▶ [Data]

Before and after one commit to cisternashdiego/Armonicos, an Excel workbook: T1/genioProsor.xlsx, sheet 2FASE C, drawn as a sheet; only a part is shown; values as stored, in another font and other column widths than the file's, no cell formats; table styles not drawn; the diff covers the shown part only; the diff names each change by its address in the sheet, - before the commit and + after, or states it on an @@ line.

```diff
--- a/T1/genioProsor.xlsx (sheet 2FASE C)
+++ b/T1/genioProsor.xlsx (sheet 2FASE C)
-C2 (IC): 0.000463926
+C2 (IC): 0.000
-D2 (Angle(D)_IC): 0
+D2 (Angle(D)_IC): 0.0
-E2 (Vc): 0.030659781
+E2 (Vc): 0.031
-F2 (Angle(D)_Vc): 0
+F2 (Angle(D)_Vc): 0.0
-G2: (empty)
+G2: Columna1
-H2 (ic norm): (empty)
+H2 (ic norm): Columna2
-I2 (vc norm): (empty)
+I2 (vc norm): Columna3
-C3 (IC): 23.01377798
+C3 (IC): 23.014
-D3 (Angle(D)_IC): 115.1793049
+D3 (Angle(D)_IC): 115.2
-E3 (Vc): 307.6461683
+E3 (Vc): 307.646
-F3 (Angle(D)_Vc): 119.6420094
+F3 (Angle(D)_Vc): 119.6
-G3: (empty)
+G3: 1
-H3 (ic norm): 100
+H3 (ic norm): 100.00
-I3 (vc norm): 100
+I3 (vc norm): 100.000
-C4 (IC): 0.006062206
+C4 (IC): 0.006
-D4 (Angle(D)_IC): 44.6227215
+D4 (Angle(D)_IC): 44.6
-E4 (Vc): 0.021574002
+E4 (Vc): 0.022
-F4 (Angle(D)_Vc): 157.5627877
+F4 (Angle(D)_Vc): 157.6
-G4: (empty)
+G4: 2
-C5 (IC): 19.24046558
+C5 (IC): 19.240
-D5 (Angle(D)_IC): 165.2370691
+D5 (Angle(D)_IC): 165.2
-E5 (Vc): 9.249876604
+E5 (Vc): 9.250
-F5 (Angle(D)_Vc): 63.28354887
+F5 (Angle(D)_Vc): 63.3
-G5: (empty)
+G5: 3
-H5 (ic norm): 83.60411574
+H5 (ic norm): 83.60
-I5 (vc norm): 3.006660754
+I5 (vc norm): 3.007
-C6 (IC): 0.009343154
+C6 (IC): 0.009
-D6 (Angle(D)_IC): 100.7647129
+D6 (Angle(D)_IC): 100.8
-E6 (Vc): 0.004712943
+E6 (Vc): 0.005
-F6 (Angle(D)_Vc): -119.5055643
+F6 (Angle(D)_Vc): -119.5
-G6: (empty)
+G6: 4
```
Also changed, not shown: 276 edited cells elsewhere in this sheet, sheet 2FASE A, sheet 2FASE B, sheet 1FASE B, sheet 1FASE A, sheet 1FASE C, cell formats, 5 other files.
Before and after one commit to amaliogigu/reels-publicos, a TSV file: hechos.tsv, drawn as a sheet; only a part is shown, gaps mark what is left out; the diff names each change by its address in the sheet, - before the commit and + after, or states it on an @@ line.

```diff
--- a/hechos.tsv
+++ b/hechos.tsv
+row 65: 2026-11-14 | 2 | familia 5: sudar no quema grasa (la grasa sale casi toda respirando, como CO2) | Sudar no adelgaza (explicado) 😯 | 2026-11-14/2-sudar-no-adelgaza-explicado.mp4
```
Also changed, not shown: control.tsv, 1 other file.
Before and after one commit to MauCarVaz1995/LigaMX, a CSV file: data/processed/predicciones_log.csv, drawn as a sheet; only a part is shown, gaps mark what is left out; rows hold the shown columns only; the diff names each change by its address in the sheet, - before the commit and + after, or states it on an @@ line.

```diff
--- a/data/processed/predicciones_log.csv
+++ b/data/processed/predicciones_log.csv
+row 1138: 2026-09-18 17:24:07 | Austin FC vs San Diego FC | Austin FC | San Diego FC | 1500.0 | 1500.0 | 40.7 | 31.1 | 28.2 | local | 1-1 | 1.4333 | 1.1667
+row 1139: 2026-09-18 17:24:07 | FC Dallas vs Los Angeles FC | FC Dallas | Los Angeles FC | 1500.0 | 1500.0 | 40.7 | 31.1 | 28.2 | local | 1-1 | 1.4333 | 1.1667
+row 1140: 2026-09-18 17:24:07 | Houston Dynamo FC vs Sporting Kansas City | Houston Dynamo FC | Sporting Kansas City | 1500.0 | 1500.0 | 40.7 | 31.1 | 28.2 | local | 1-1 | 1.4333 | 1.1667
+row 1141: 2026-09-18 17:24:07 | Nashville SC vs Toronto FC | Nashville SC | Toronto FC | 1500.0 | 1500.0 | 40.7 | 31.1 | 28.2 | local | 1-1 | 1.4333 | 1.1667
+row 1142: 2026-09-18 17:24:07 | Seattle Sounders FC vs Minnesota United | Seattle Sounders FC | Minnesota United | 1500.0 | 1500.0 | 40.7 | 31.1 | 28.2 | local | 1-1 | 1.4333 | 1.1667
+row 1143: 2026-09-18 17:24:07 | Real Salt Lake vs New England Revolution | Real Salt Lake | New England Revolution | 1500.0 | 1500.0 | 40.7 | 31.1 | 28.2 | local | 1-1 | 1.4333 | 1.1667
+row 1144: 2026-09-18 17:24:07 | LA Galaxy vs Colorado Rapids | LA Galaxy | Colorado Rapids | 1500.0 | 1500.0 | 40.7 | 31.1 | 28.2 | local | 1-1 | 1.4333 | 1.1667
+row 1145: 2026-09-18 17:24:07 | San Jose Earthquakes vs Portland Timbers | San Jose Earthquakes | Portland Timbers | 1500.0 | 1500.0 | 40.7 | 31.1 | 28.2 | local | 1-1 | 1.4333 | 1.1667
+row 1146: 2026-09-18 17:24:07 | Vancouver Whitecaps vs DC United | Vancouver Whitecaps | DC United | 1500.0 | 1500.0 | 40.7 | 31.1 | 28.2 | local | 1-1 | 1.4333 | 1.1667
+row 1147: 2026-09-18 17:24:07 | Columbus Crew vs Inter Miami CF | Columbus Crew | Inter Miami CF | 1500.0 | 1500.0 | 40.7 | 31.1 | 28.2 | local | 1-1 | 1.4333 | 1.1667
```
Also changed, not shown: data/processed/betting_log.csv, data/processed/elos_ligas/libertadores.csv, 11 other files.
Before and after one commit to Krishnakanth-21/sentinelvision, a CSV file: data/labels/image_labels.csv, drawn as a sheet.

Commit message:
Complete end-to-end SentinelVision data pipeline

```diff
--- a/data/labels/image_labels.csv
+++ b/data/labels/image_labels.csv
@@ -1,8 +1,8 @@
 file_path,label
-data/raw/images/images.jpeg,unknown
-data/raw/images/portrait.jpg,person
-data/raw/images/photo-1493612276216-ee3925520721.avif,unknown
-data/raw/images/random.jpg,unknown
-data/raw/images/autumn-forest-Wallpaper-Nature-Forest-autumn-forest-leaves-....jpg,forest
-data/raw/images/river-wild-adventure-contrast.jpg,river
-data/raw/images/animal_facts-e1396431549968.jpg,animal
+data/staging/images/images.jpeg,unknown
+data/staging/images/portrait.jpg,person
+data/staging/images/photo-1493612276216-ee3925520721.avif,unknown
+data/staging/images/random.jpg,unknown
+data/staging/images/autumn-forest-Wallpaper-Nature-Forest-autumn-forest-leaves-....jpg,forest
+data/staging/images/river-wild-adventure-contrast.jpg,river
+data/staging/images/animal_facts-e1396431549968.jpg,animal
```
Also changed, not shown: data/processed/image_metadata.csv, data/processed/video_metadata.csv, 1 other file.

▶ [Task requirements]
Where the string "changed" occurs in a line of the material above, copy the whole line.

▶ [Result]
Also changed, not shown: 276 edited cells elsewhere in this sheet, sheet 2FASE A, sheet 2FASE B, sheet 1FASE B, sheet 1FASE A, sheet 1FASE C, cell formats, 5 other files.
Also changed, not shown: control.tsv, 1 other file.
Also changed, not shown: data/processed/betting_log.csv, data/processed/elos_ligas/libertadores.csv, 11 other files.
Also changed, not shown: data/processed/image_metadata.csv, data/processed/video_metadata.csv, 1 other file.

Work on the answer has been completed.